Has it been a couple of years since you put a new battery in your car or truck? Or perhaps it’s been longer than that? Then there’s a good chance your vehicle is due for a battery replacement if you want to keep your wheels on the road.
How can you tell if it’s time to put a new battery in your vehicle? Here are the warning signs you’ll want to watch for that indicate your battery is close to calling it quits.
Age of the Battery
As a rule of thumb, vehicle batteries should be changed every two to three years for optimal performance; however, age isn’t the only factor that impacts battery performance. Your local climate and the frequency with which you drive your vehicle also play roles in determining how long your battery will last.
Batteries tend to die faster in very hot or cold climates, so be sure to keep that in mind. And, if you let your vehicle sit for extended periods, its battery will also wear out more rapidly since it rarely has an opportunity to charge (vehicle batteries naturally charge themselves while you drive).
If you can’t remember the last time you installed a new battery in your ride, it’s probably time to get a new one. But before you do, check the battery’s date just to make sure it’s past the recommended replacement period.
For more information on determining a battery’s age, check out 4 Things to Look for in a Used Car Battery.
Dim Interior Lights and Headlights
Have you noticed your vehicle’s headlights or interior are dimmer than usual? If so, that dimming probably isn’t due to a failing bulb or bulbs; instead, it’s likely an indication of a failing battery.
To find out if your battery is indeed in need of replacement, you’ll either need to take it to a shop for testing or use a voltmeter to test it yourself. If you get a reading of fewer than 11.8 volts, your battery needs a charge, or it needs to be replaced.
This should really go without saying, but if you frequently need to jump your battery to get your vehicle to start, it’s time for a replacement. A battery will only hold a charge for so long, and after it exceeds its recommended lifespan, that charge will gradually trickle out any time the vehicle isn’t moving.
If your battery dies while you’re at work or overnight in your driveway, it’s safe to assume you need a new one.
If you’ve noticed any power issues, you should check your battery terminals for corrosion. Although it’s normal for terminals to deteriorate over time, corrosion can cause voltage issues. And if the buildup gets bad enough, it may make it appear as though your battery isn’t functioning as well as it should.
You can easily remove any buildup with a baking soda and water solution and a stiff-bristled metal brush. After removing the corrosion, check to see if the power issues you noticed improve.
If they don’t, it’s probably in your best interest to get a new battery before your existing one completely dies.
Slow Engine Cranking
Do you feel like your vehicle’s engine is starting more slowly than usual? Do you have to try to start it multiple times before it finally works? That’s a sure sign your battery is on its way out.
As your battery wears (all batteries do), it generates charge slower and slower.
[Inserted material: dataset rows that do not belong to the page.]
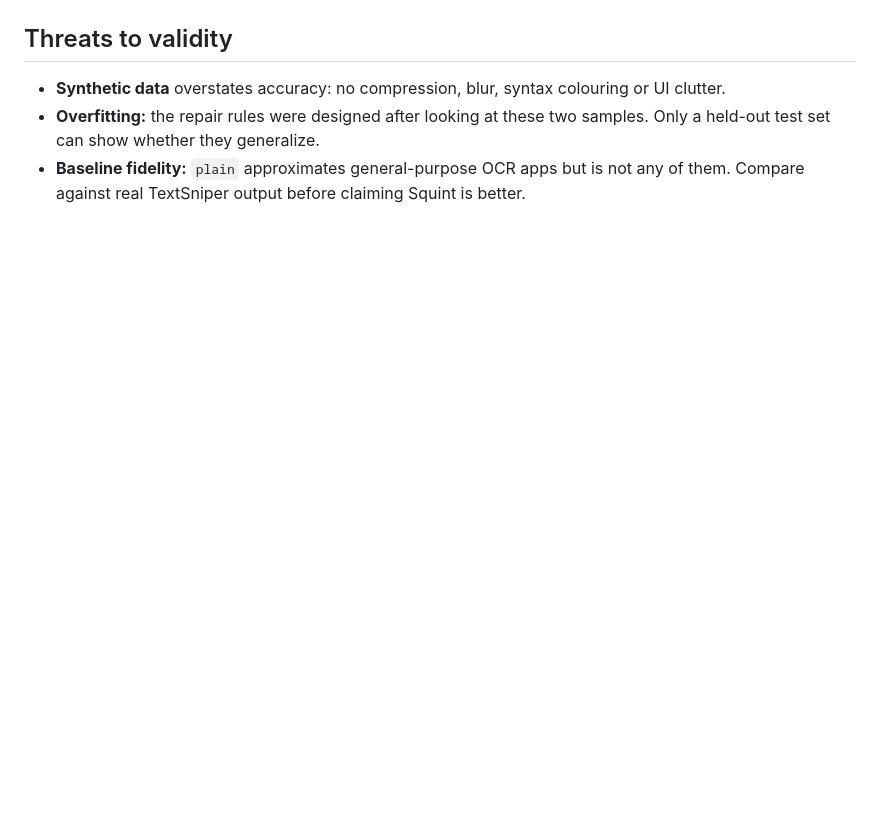
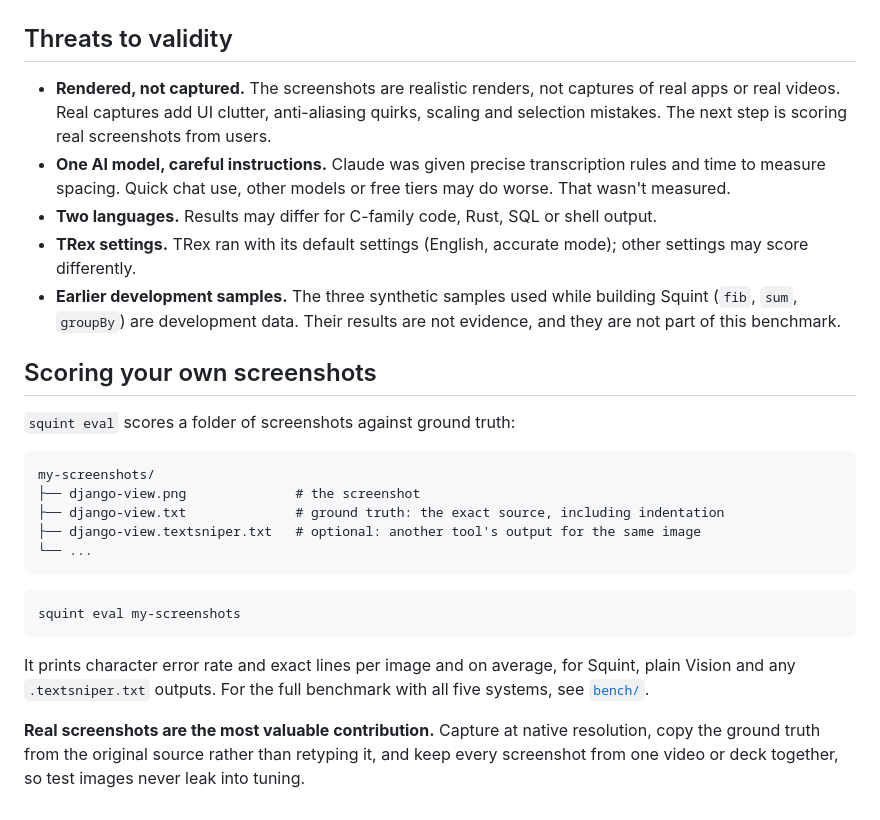
Before and after one commit to Dhruv-Sharma29/Squint, a Markdown page: docs/evaluation.md, the part around one of its changes. Rendered like a GitHub page; blank space fills up the shorter version.

````diff
--- a/docs/evaluation.md
+++ b/docs/evaluation.md
@@ -94,6 +87,28 @@ The remaining Python error is two spaces before an inline `#` comment collapsing
 
 ## Threats to validity
 
-- **Synthetic data** overstates accuracy: no compression, blur, syntax colouring or UI clutter.
-- **Overfitting:** the repair rules were designed after looking at these two samples. Only a held-out test set can show whether they generalize.
-- **Baseline fidelity:** `plain` approximates general-purpose OCR apps but is not any of them. Compare against real TextSniper output before claiming Squint is better.
+- **Rendered, not captured.** The screenshots are realistic renders, not captures of real apps or real videos. Real captures add UI clutter, anti-aliasing quirks, scaling and selection mistakes. The next step is scoring real screenshots from users.
+- **One AI model, careful instructions.** Claude was given precise transcription rules and time to measure spacing. Quick chat use, other models or free tiers may do worse. That wasn't measured.
+- **Two languages.** Results may differ for C-family code, Rust, SQL or shell output.
+- **TRex settings.** TRex ran with its default settings (English, accurate mode); other settings may score differently.
+- **Earlier development samples.** The three synthetic samples used while building Squint (`fib`, `sum`, `groupBy`) are development data. Their results are not evidence, and they are not part of this benchmark.
+
+## Scoring your own screenshots
+
+`squint eval` scores a folder of screenshots against ground truth:
+
+```text
+my-screenshots/
+├── django-view.png              # the screenshot
+├── django-view.txt              # ground truth: the exact source, including indentation
+├── django-view.textsniper.txt   # optional: another tool's output for the same image
+└── ...
+```
+
+```sh
+squint eval my-screenshots
+```
+
+It prints character error rate and exact lines per image and on average, for Squint, plain Vision and any `.textsniper.txt` outputs. For the full benchmark with all five systems, see [`bench/`](../bench/README.md).
+
+**Real screenshots are the most valuable contribution.** Capture at native resolution, copy the ground truth from the original source rather than retyping it, and keep every screenshot from one video or deck together, so test images never leak into tuning.
````
Also changed, not shown: other parts of docs/evaluation.md (+60 -67 lines).
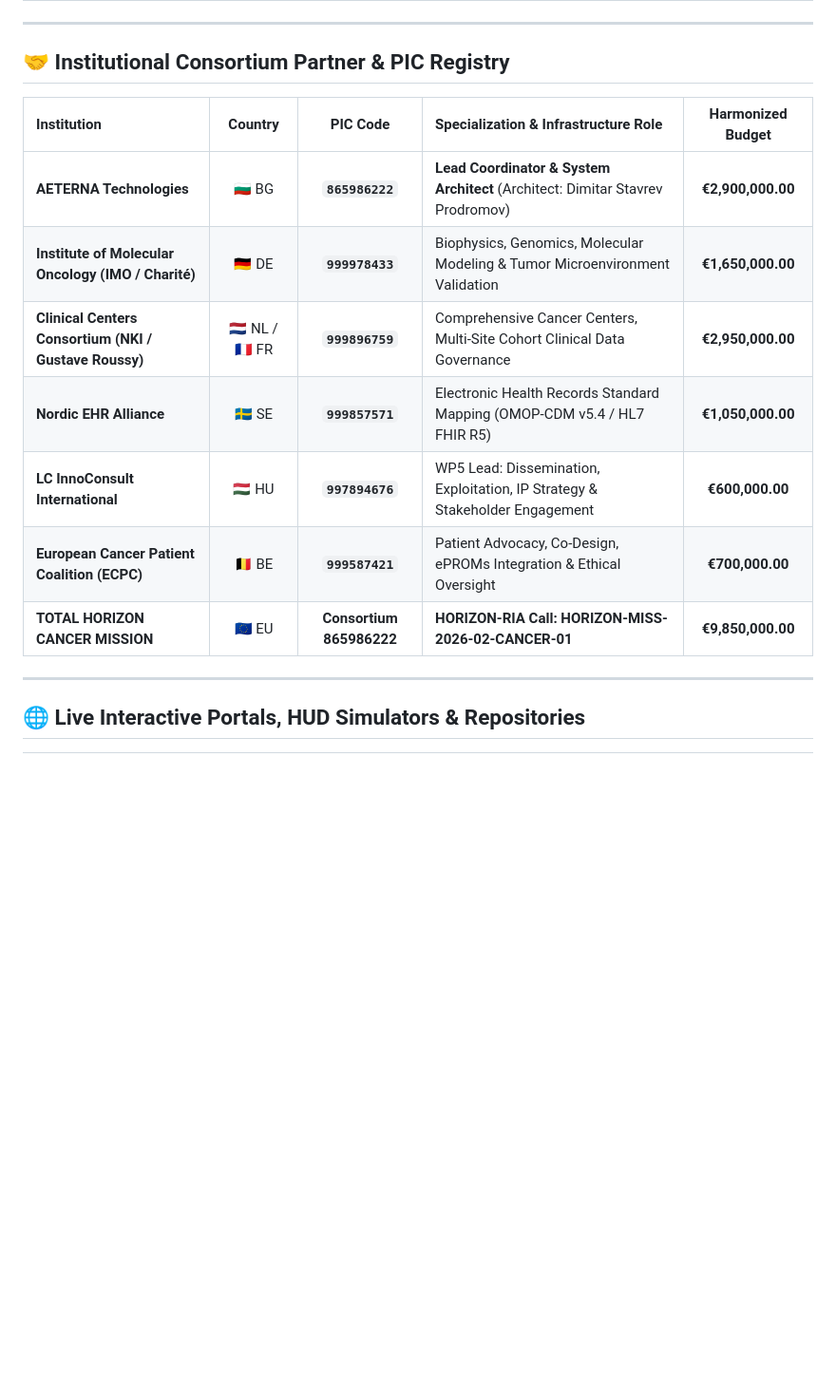
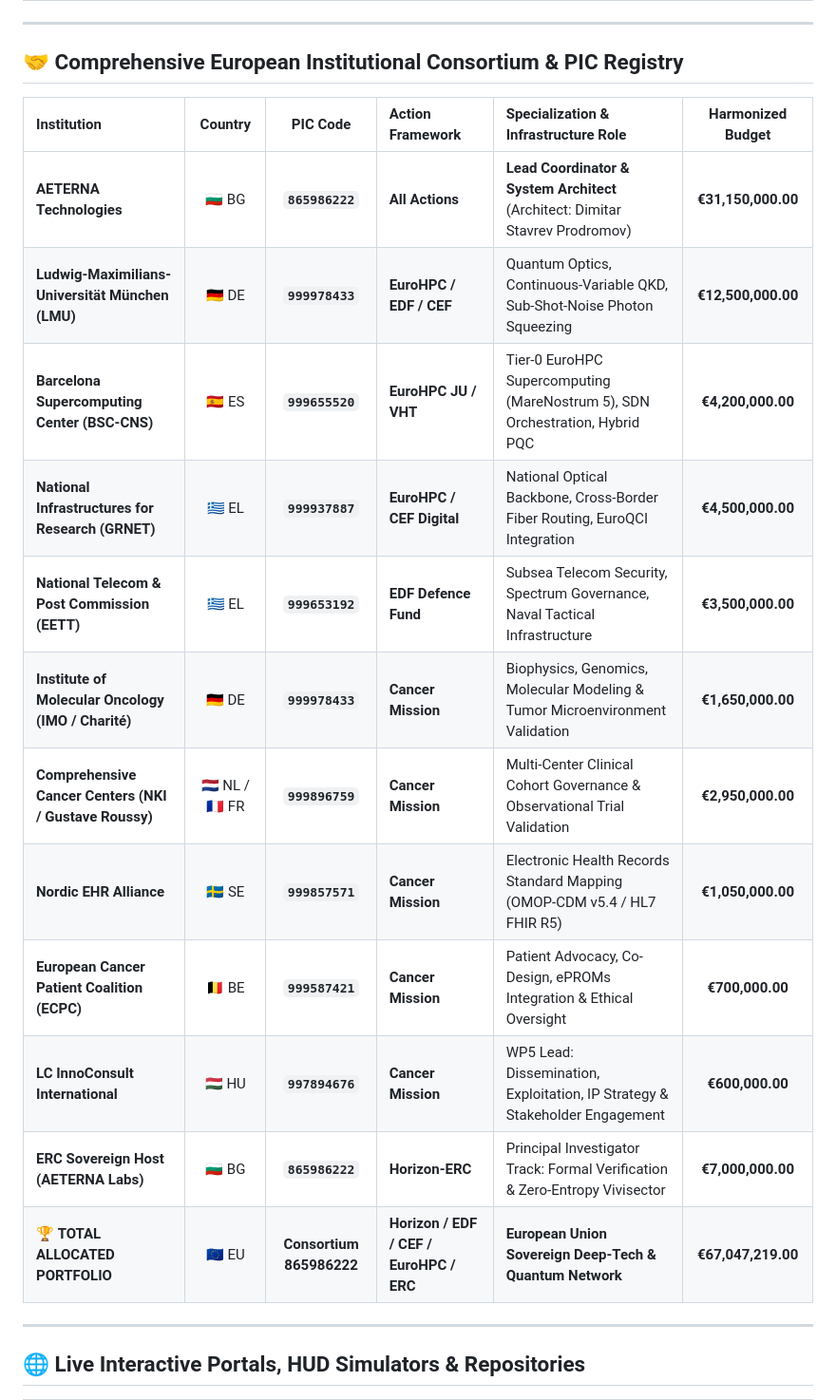
Before and after one commit to papica777-eng/aeterna.website, a Markdown page: README.md, the part around the change. Shown at 95% size. Drawn GitHub-style; blank space fills up the shorter version.

Commit message:
feat(consortium): include comprehensive 10-institution consortium registry across all 5 EU programs

```diff
--- a/README.md
+++ b/README.md
@@ -22,17 +22,22 @@ AETERNA operates as the **Lead Coordinator** (PIC: `865986222`) alongside Europe
 
 ---
 
-## 🤝 Institutional Consortium Partner & PIC Registry
+## 🤝 Comprehensive European Institutional Consortium & PIC Registry
 
-| Institution | Country | PIC Code | Specialization & Infrastructure Role | Harmonized Budget |
-| :--- | :---: | :---: | :--- | :---: |
-| **AETERNA Technologies** | 🇧🇬 BG | **`865986222`** | **Lead Coordinator & System Architect** (Architect: Dimitar Stavrev Prodromov) | **€2,900,000.00** |
-| **Institute of Molecular Oncology (IMO / Charité)** | 🇩🇪 DE | **`999978433`** | Biophysics, Genomics, Molecular Modeling & Tumor Microenvironment Validation | **€1,650,000.00** |
-| **Clinical Centers Consortium (NKI / Gustave Roussy)** | 🇳🇱 NL / 🇫🇷 FR | **`999896759`** | Comprehensive Cancer Centers, Multi-Site Cohort Clinical Data Governance | **€2,950,000.00** |
-| **Nordic EHR Alliance** | 🇸🇪 SE | **`999857571`** | Electronic Health Records Standard Mapping (OMOP-CDM v5.4 / HL7 FHIR R5) | **€1,050,000.00** |
-| **LC InnoConsult International** | 🇭🇺 HU | **`997894676`** | WP5 Lead: Dissemination, Exploitation, IP Strategy & Stakeholder Engagement | **€600,000.00** |
-| **European Cancer Patient Coalition (ECPC)** | 🇧🇪 BE | **`999587421`** | Patient Advocacy, Co-Design, ePROMs Integration & Ethical Oversight | **€700,000.00** |
-| **TOTAL HORIZON CANCER MISSION** | 🇪🇺 EU | **Consortium 865986222** | **HORIZON-RIA Call: HORIZON-MISS-2026-02-CANCER-01** | **€9,850,000.00** |
+| Institution | Country | PIC Code | Action Framework | Specialization & Infrastructure Role | Harmonized Budget |
+| :--- | :---: | :---: | :--- | :--- | :---: |
+| **AETERNA Technologies** | 🇧🇬 BG | **`865986222`** | **All Actions** | **Lead Coordinator & System Architect** (Architect: Dimitar Stavrev Prodromov) | **€31,150,000.00** |
+| **Ludwig-Maximilians-Universität München (LMU)** | 🇩🇪 DE | **`999978433`** | **EuroHPC / EDF / CEF** | Quantum Optics, Continuous-Variable QKD, Sub-Shot-Noise Photon Squeezing | **€12,500,000.00** |
+| **Barcelona Supercomputing Center (BSC-CNS)** | 🇪🇸 ES | **`999655520`** | **EuroHPC JU / VHT** | Tier-0 EuroHPC Supercomputing (MareNostrum 5), SDN Orchestration, Hybrid PQC | **€4,200,000.00** |
+| **National Infrastructures for Research (GRNET)** | 🇬🇷 EL | **`999937887`** | **EuroHPC / CEF Digital** | National Optical Backbone, Cross-Border Fiber Routing, EuroQCI Integration | **€4,500,000.00** |
+| **National Telecom & Post Commission (EETT)** | 🇬🇷 EL | **`999653192`** | **EDF Defence Fund** | Subsea Telecom Security, Spectrum Governance, Naval Tactical Infrastructure | **€3,500,000.00** |
+| **Institute of Molecular Oncology (IMO / Charité)** | 🇩🇪 DE | **`999978433`** | **Cancer Mission** | Biophysics, Genomics, Molecular Modeling & Tumor Microenvironment Validation | **€1,650,000.00** |
+| **Comprehensive Cancer Centers (NKI / Gustave Roussy)** | 🇳🇱 NL / 🇫🇷 FR | **`999896759`** | **Cancer Mission** | Multi-Center Clinical Cohort Governance & Observational Trial Validation | **€2,950,000.00** |
+| **Nordic EHR Alliance** | 🇸🇪 SE | **`999857571`** | **Cancer Mission** | Electronic Health Records Standard Mapping (OMOP-CDM v5.4 / HL7 FHIR R5) | **€1,050,000.00** |
+| **European Cancer Patient Coalition (ECPC)** | 🇧🇪 BE | **`999587421`** | **Cancer Mission** | Patient Advocacy, Co-Design, ePROMs Integration & Ethical Oversight | **€700,000.00** |
+| **LC InnoConsult International** | 🇭🇺 HU | **`997894676`** | **Cancer Mission** | WP5 Lead: Dissemination, Exploitation, IP Strategy & Stakeholder Engagement | **€600,000.00** |
+| **ERC Sovereign Host (AETERNA Labs)** | 🇧🇬 BG | **`865986222`** | **Horizon-ERC** | Principal Investigator Track: Formal Verification & Zero-Entropy Vivisector | **€7,000,000.00** |
+| 🏆 **TOTAL ALLOCATED PORTFOLIO** | 🇪🇺 EU | **Consortium 865986222** | **Horizon / EDF / CEF / EuroHPC / ERC** | **European Union Sovereign Deep-Tech & Quantum Network** | **€67,047,219.00** |
 
 ---
 
```
Also changed, not shown: docs/EU_SOVEREIGN_FLAGSHIP_PORTFOLIO.md (+17 -0 lines).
The slower it generates a charge, the longer you’ll have to wait for the starter to turn the engine over when you turn the key in the ignition.
Warped Battery Casing
Does your battery appear to be a bit swollen or otherwise misshapen? Can you see any cracks? If you see either of these signs, that’s an indication that the battery has been exposed to extreme cold or heat, which can compromise its functionality and shorten its life.
If your battery is any other shape but square, that’s a solid sign it’s time to install a new one (or a used one if you’re looking to save some cash).
Vehicle battery leaks are rare, but when they occur, the hydrogen sulfide gas they produce has a highly unpleasant odor that’s not unlike the stench of rotten eggs. If you smell something like this when you operate your vehicle, do not ignore it.
Have a pro take a look at your battery as soon as possible, as the leaking acid could damage other components of your vehicle.
Your Check Engine Light Is On
An illuminated check engine light can indicate dozens of issues with your vehicle, so this may not be a super-reliable sign, but it’s a potential sign nonetheless. In some cases, a check engine light will come on when a vehicle’s battery is nearing the end of its life.
If yours is on and you don’t know why, swing by an auto parts store and have a pro test your battery. If it’s not the battery, you should have them run the trouble codes to find out what’s going on.
Get a Quality Used Battery at Ace Auto Parts in St. Paul
Think it might be time to replace your vehicle’s battery? Don’t want to fork over $100+ for a brand-new one? Then stop by Ace Auto Parts in St. Paul, and we’ll hook you up with a quality used battery for less! We test all of our batteries to ensure performance and offer limited warranties on all the used auto parts we sell.
Feel free to use our online parts search tool or parts search mobile app to hunt for the battery you need, or give us a call today at 651-717-4299 to learn more.